Because of the geographical nature of New Zealand, isolated in the Pacific Ocean with no near neighbour which could be used as a tendering or supply base, Radio Hauraki was much more difficult to operate than the offshore stations in Europe.
Consequentially Radio Hauraki had to resolve the problem of identifying an anchorage position for the station's ship which would enable its signal to reach the target area of Auckland.
Auckland lies at the head of the Hauraki Gulf, which forms a large bay at the top of New Zealand's North Island. Under international maritime law all waters within a line drawn from one headland to the other across the mouth of a bay are declared to lie inside territorial waters. At first it was thought that the radio ship would have to anchor three miles outside this line, effectively 50 miles out to sea, which would have been too dangerous in the exposed seas beyond Great Barrier Island.
However, a closer examination of maps revealed that there existed a small triangle of sea in the Hauraki Gulf between Little Barrier Island, Great Barrier Island and the Coromandel Peninsular which was, technically, international waters .
Do you have any other memorabilia about Radio Hauraki which we could add to this Special Exhibition?
If you do, and you are willing to allow the Museum to use it, please contact

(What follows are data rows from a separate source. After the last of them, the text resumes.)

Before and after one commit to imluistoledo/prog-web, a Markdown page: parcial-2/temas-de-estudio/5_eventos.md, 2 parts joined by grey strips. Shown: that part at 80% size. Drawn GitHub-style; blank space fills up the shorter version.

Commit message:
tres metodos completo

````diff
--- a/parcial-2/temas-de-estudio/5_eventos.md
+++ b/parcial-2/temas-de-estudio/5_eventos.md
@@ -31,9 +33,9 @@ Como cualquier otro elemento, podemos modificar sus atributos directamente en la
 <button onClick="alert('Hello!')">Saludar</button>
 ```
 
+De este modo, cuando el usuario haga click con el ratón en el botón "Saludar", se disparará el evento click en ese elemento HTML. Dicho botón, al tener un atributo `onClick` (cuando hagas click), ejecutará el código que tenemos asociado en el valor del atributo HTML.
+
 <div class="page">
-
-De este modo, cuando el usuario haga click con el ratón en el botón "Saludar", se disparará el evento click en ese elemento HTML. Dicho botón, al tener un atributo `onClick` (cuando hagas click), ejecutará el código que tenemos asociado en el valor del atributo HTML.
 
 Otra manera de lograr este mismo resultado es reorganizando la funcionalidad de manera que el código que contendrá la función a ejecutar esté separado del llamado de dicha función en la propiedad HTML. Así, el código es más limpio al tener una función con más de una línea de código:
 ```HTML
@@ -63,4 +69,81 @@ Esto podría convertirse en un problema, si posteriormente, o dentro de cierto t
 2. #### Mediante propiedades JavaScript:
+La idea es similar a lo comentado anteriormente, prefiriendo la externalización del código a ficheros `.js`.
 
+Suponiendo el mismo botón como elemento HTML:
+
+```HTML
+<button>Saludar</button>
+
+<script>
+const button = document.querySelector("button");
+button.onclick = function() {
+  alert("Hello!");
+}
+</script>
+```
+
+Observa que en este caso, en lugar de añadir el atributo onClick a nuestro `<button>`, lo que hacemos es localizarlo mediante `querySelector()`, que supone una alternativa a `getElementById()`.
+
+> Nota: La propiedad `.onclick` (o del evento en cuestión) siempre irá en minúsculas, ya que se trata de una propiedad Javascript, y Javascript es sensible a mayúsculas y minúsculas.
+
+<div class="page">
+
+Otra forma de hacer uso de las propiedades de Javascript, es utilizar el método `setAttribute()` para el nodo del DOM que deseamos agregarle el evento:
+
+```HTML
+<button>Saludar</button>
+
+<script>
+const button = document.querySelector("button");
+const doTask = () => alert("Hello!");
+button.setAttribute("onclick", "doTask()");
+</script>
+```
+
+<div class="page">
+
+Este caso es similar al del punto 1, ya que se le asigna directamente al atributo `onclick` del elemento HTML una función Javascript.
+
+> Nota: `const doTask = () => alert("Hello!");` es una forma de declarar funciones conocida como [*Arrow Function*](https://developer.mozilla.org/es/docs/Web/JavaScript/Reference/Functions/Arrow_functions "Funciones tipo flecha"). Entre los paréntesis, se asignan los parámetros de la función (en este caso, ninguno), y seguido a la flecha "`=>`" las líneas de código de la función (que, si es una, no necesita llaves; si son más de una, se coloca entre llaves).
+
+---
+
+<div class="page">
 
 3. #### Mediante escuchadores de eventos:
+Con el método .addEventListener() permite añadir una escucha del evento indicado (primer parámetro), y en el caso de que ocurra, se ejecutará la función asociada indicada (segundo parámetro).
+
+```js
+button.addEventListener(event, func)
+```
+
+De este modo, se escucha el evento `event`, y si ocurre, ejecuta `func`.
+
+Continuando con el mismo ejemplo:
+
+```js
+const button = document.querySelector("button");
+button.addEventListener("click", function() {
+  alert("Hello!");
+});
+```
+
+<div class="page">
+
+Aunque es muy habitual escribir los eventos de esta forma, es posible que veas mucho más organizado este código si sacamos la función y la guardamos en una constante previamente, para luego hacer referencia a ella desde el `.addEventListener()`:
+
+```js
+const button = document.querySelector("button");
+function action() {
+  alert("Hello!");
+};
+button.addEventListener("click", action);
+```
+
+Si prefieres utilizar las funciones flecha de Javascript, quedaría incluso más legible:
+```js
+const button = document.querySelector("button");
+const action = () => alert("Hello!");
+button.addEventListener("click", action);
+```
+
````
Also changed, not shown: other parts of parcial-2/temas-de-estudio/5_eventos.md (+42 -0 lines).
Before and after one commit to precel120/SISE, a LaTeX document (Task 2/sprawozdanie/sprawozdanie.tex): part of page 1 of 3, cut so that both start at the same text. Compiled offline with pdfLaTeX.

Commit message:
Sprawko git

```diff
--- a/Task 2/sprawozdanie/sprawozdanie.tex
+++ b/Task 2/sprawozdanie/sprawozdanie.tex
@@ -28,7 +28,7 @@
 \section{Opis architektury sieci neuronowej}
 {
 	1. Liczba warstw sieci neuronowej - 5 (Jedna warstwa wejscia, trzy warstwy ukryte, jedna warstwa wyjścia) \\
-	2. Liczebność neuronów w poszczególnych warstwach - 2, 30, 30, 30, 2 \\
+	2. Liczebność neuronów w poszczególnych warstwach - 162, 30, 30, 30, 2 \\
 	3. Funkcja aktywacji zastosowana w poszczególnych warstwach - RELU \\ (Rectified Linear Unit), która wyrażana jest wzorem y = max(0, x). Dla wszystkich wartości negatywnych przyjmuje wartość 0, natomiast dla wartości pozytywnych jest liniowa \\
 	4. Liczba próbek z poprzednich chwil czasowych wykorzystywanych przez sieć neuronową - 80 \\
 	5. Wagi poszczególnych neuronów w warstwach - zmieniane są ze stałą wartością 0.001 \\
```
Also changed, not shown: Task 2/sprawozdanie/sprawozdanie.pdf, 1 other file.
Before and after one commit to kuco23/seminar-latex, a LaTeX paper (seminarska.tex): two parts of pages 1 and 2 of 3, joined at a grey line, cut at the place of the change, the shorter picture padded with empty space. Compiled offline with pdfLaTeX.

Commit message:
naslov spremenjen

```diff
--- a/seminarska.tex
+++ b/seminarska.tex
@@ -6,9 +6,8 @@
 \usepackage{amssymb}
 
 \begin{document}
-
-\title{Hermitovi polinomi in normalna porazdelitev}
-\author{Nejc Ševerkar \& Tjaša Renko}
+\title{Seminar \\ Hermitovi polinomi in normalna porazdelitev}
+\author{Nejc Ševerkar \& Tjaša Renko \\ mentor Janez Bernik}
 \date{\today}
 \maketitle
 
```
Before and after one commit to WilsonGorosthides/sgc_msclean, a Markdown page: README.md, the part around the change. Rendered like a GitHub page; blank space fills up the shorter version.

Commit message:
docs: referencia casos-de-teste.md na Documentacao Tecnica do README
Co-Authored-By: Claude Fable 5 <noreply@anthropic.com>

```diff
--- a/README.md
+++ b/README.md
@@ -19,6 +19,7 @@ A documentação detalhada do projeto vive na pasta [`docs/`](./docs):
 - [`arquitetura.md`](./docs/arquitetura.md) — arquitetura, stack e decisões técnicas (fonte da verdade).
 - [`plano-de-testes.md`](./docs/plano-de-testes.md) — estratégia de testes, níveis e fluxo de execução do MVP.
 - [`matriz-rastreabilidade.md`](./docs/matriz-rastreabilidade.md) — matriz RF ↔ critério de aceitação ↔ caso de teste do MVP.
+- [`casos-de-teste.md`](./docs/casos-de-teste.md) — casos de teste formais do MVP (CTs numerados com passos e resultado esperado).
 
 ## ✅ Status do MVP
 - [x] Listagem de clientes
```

This map.published in the New Zealand Herald the day after Radio Hauraki was launched indicates (by dotted lines) the triangle of international waters which the offshore station had identified in the Hauraki Gulf